Micro- finance for new and small businesses
PAY IT FORWARD WITH MICRO-LOANS
Our micro-loan program, known as Athwaas, is delivered through our partner, the Iqbal Memorial Trust, in Kashmir. We provide small loans to the most vulnerable and needy communities in Kashmir to ensure their basic livelihoods are met. Donate today to make a difference.
Why We Started This Program:
Following the devastating floods in the valley of Kashmir in September 2014, a dire need was identified to help very small to small business owners recover from the financial crisis they would face given the devastation they faced. These were self-employed individuals who with minimum capital could quickly get back on their feet to start earning their livelihood and continue to meet the needs of their family and be prevented from the threat of looming abject poverty. These individuals were often one’s who had also lost their homes to the flood, had no form of insurance and were often solely reliant on a single form of income through their small business of e.g: running a cab, minicab (auto-rickshaw), poultry farm, hand-driven cart, tea stall etc.

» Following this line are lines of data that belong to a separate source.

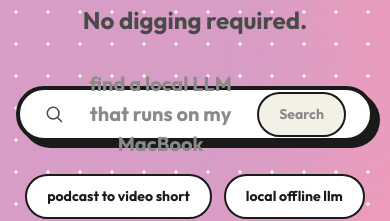
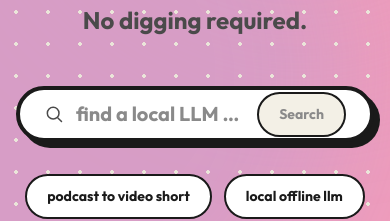
Before and after one commit to Nyx-abu/nori, a Next.js app: page / in a window 390 px wide. Shown: the part 584-805 px from the top of the page. Built offline with nearby package versions, Linux system fonts and the light colour scheme; no server answers; the database is empty.

Commit message:
fix: responsive search bar placeholder truncation

```diff
--- a/components/search/SearchBar.tsx
+++ b/components/search/SearchBar.tsx
@@ -93,7 +93,7 @@ export function SearchBar({
         )}
       >
         <SearchIcon />
-        <div className="relative flex-1">
+        <div className="relative flex-1 min-w-0">
           <input
             type="text"
             value={value}
@@ -109,7 +109,7 @@ export function SearchBar({
           {!userTyping && (
             <div
               className={cn(
-                'pointer-events-none absolute inset-y-0 left-0 flex items-center font-bold',
+                'pointer-events-none absolute inset-y-0 left-0 right-0 flex items-center font-bold overflow-hidden',
                 textClass,
                 'text-text-muted',
               )}
@@ -125,6 +125,7 @@ export function SearchBar({
                     duration: 0.4,
                     ease: [0.16, 1, 0.3, 1],
                   }}
+                  className="block w-full truncate"
                 >
                   {EXAMPLES[placeholderIndex]}
                 </motion.span>
```
Also changed, not shown: 1 other file (tests, documents, lock files or other folders).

The impact was profound:
The flow of cash in the economy reduced significantly, with those having disposable cash curtailing its use owing to near term uncertainty, pushing the economy towards a liquidity crunch.
The out of state skilled and unskilled labor (estimated to be anywhere from 50,000 to 80,000 in number) left Kashmir, leaving the place without a workforce that could be utilized effectively in reconstruction activities of homes and businesses. The remaining local workforce lacked building and construction vocational skills and was not as productive as the immigrant labor force.
The enabling “technology and tools” of the economy like transport services, repair shops, service provider cooperatives, looms, and carts used by pullers to haul provisions were significantly compromised due to either direct loss of tools and organized places of work or indirect pressure on workers to first rebuild or make their own homes habitable.
Three factors, mainly Capital, Labor, and Tools/Technology determine the size or growth of an economy. Kashmir was hit with a triple-whammy that seriously compromised these three levers.
Project Philosophy: Teach a person to learn to fish, rather than give him fish
Inspired by the famed Nobel Peace Prize winner Muhammad Yunus’s Grameen Bank, pioneering the concepts of micro-credit and micro-finance, Revive Kashmir partnered with its implementation partner, Iqbal Memorial Institute- Sakhawat Center, to contribute towards a pay it forward interest free micro-loan project, wherein several such small businesses would be given an interest free small loan to re-establish their basic livelihood, and be in a position to start paying back the loan amount in small installments in an effort to use the capital towards helping another small business.
We measure the project by understanding how many businesses start paying back the capital provided in an interest-free form i.e. “pay it back” and how many businesses pay back the full amount i.e. “pay it forward”. In both cases, the capital received back is used towards helping a new benefi ciary, in an attempt to create a healthy business ecosystem.
The project was initiated in early 2015, through which until the end of 2018, 102 beneficiaries were identified and served with micro-finance (loan) capitals in the range on INR 10,000 to INR 50,000 (approximately $175-800) per individual business. These beneficiaries were located in various districts of Kashmir valley.
By the end of 2018, 52 beneficiaries were paying it back and 6 of the beneficiaries had already paid it forward. The beneficiaries not being able to pay back were identified as facing extreme financial hardship or had not been able to utilize the funds for livelihood purpose.
The initial results of the project has encouraged us to invest in this project further to fulfil our mission
Our Future Vision
Revive Kashmir plans to reach a total of 500 beneficiaries by year 2020, through:
Additional funding and additional recovery from the micro-credits that would be able to benefit more small businesses.
Identify beneficiaries with criteria that have a higher chance of success as indicated by the data in earlier phase.